Mental health and addiction
Nearly three years into the pandemic, mental health concerns are top of mind. Students are more comfortable than ever voicing their concerns, speaking up, and demanding access to the services they need. Of course, this can be difficult, even on a good day — let alone when you're dealing with virtual classes and services.
We know from research at the Centre for Addictions and Mental Health, that in any given year, 1 in 5 Canadians experiences a problem with mental health or addiction. Young people between 15 and 24 are most likely to suffer. Often, mental health issues co-occur with substance abuse disorders. This can be a problem on campus, where stress is high, deadlines are tight, and drugs are plentiful. Compounding the issue further are long wait times for counselling and therapy: six months to a year is common in Ontario.
Unfortunately, these numbers are only getting worse, as we collectively suffer an epidemic of loneliness and alienation.
Clearly, these issues are prevalent, and shining light is the best way to understand and address them.
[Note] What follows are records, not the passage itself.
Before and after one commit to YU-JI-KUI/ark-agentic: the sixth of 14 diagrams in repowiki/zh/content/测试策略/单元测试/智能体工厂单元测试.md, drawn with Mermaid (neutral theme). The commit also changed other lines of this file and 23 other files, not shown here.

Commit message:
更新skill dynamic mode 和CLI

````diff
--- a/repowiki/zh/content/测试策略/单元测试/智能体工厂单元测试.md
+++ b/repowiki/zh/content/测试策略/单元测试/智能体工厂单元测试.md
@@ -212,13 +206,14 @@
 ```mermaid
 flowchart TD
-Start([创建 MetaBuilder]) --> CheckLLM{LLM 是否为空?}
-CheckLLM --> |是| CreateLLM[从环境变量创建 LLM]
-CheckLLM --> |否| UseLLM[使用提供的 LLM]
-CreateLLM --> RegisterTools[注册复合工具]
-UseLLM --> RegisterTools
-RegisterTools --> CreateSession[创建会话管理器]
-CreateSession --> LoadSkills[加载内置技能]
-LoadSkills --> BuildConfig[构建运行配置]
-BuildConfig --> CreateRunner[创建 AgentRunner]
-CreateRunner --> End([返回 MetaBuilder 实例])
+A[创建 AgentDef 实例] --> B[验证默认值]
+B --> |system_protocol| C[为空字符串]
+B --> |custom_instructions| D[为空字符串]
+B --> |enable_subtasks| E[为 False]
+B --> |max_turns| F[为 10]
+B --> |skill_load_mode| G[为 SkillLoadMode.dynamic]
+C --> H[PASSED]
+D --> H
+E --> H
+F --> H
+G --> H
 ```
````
If you're one of the many struggling post-secondary students who feel exhausted, depressed, or lonely, please, talk to somebody. Open up to a friend, family member, crisis helpline, or campus counselling staff. There's no reason to suffer alone.
If you're in school, you might have access to a guidance counsellor or health and wellness support staff to help you. Making an appointment may not be easy — demand often outpaces supply — but many schools are actively investing in mental health services. Still, your best bet may be to talk with family or friends.
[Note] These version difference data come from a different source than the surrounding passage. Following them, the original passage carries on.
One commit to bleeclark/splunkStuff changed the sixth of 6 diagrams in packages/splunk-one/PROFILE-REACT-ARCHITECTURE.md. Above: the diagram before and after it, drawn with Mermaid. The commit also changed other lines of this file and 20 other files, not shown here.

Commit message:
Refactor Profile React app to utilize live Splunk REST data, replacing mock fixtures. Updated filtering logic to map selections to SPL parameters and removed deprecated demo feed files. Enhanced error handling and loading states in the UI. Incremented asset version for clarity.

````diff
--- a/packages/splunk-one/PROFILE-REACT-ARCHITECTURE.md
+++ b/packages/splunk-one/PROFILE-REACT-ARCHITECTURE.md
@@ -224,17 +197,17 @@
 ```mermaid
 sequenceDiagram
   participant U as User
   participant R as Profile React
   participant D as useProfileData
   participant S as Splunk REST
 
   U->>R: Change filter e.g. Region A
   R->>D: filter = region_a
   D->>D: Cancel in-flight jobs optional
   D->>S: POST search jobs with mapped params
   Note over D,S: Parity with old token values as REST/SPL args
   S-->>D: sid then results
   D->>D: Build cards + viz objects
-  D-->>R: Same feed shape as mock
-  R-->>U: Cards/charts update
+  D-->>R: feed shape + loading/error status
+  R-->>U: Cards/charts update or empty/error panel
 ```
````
How to talk about mental health issues with friends and family
If you're experiencing a crisis, consider one of the many helplines available across Canada — or, if you're concerned you may harm yourself or others, dail 911. Otherwise, here's some advice on when to open up about what you're going through:
- When you're feeling well: delicate discussions like these are best had when you're feeling calm, and you're not under undue pressure.
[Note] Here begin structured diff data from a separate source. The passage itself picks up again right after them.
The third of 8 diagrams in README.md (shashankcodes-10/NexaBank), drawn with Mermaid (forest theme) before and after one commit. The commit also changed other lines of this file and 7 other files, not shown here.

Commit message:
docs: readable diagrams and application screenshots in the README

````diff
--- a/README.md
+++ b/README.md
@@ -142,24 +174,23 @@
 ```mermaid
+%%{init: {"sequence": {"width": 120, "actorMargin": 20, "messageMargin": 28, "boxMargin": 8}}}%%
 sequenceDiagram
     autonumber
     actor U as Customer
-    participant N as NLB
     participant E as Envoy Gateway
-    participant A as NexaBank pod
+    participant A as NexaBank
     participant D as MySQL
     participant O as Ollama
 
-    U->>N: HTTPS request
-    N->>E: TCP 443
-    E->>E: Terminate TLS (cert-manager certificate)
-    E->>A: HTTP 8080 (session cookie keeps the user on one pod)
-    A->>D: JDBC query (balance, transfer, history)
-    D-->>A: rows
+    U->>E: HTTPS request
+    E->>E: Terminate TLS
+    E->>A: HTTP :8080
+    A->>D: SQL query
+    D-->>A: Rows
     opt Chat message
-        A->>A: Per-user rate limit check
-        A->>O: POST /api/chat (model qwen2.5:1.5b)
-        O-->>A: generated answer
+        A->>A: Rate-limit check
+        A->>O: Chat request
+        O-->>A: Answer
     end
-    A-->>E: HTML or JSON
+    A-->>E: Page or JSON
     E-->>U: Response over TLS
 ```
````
- When you're ready: this is key. Don't rush yourself. Talking about your struggles is a personal decision — but try not to put it off forever.
When you broach the topic, consider approaching the discussion in three related areas:
- Process talk: this is talking about talking; setting the stage for opening up. Be honest that there's something bothering you and you'd like to talk it out.
- Concrete examples: try to explain exactly what you mean by "mental illness" or "addiction." One or two specific instances that cause you stress can be helpful to build a shared understanding. Be as candid as you're comfortable being.
- Suggested means of support: offer guidelines on how you feel you can best be supported. You may not know for sure, but giving some context will help your friends and family understand how and when to back you up.
Your loved ones' reactions may not be ideal. Try to gauge whether they treat you the same before and after your discussions. Though some folks may ghost you, it's important to have supportive, loving people in your life — and that means being vulnerable.
Remember, you don't need to disclose everything. Understand, set, and enforce your boundaries, and don't be afraid to talk about the positive sides of your experience, too. Share as much as you're comfortable with. You might also want to provide further reading and resources to help your loved ones understand what you're going through.
Moving forward together
The negative stigma around mental illness and addiction is slowly dissipating, and that's thanks in large part to those brave enough to speak up about their struggles. So, let's talk.
Today, hundreds of institutions across Canada are taking part in events around mental health. Consider opening up about your struggles to the people you love and trust the most.
Keep listening, keep talking and keep being there for yourself and each other. Stay safe.
Let's Talk - Student Digital Toolkit